Language and relevance

Find out how Shakespeare influenced the English language with his writing style.

Childhood and family

Shakespeare was a very creative writer: he invented many new words and had a lasting influence on the English language. The plays contain more than 17,000 individual words, and about ten per cent of those were entirely new words. Some of them were not adopted by other speakers of English, but many were. 'Eyeball', 'puking' and 'hobnob' are all examples. You probably use words invented by Shakespeare every day.

Shakespeare is the most quoted writer in English of all time, and he is also the most translated. His plays have been translated into over 80 languages, including some into Klingon (the language spoken by the fictional Klingons in Star Trek)! Other writers have borrowed from Shakespeare ever since the plays were first published. There are many novels which draw their titles from his work, and modern film adaptations which are based on his plays are very common. It seems as if Shakespeare captured something in the way he wrote and told stories.

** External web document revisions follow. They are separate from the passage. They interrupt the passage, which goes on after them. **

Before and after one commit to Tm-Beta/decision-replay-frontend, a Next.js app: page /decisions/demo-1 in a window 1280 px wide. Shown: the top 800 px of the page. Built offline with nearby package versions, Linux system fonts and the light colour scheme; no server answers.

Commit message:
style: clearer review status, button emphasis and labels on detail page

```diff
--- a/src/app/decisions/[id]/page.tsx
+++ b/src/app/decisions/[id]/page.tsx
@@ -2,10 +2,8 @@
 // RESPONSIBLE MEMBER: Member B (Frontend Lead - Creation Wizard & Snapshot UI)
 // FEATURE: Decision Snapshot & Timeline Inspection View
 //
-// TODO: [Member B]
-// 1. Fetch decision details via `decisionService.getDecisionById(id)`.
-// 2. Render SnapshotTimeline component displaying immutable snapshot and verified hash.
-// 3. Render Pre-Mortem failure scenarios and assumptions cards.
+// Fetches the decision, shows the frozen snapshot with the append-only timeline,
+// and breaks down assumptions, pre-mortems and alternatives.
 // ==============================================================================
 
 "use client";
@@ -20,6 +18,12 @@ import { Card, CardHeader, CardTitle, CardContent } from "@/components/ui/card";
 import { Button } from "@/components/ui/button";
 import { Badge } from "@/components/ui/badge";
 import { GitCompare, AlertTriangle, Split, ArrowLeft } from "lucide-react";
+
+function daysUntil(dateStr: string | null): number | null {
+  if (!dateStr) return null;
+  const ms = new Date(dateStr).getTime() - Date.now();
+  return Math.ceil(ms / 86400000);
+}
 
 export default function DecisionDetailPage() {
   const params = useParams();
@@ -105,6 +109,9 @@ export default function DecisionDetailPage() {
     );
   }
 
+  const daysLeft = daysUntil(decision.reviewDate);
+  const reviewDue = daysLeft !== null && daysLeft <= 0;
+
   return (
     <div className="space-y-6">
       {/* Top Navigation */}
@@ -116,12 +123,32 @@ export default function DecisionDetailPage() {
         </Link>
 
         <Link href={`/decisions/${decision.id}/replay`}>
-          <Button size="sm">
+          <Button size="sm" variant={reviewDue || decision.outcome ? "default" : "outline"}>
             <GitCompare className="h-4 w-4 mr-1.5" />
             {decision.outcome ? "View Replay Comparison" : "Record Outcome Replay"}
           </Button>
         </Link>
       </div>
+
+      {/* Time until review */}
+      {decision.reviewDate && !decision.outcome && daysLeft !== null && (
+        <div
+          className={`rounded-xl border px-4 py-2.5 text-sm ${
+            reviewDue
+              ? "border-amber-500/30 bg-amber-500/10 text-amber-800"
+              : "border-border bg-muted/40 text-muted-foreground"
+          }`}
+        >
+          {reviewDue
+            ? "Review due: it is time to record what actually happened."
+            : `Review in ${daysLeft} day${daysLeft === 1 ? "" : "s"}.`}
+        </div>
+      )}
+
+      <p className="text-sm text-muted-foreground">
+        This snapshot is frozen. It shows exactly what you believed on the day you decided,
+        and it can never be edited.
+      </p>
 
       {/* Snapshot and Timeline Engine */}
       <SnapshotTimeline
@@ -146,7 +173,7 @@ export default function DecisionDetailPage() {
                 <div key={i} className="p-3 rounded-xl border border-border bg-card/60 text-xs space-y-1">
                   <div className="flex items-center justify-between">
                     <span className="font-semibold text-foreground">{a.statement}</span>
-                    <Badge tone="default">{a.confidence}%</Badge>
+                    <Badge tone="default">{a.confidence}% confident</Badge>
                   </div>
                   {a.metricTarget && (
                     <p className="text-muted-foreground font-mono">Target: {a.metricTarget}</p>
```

Did you know?

Shakespeare invented many phrases that we still use today. These sayings all come from different Shakespeare plays – do you know what they mean?

  • All that glitters is not gold [not everything that looks pretty is worth much] (The Merchant of Venice)
  • As dead as a doornail [very dead] (Henry VI Part 2)
  • Foul play [cheating or behaving badly to win] (Several, inc Macbeth)
  • In the ‘mind’s eye’ [seeing something in your imagination] (Hamlet)
  • In the twinkling of an eye [very quickly] (Merchant of Venice, but also based on a phrase in the Bible)
  • Salad days [youth – when you are young and green!] (Antony and Cleopatra)
  • Wild goose chase [to go hunting after something you can’t catch, so to waste time] (Romeo and Juliet)

And one phrase more famously associated with Sherlock Holmes also comes from Shakespeare’s plays – the game is afoot.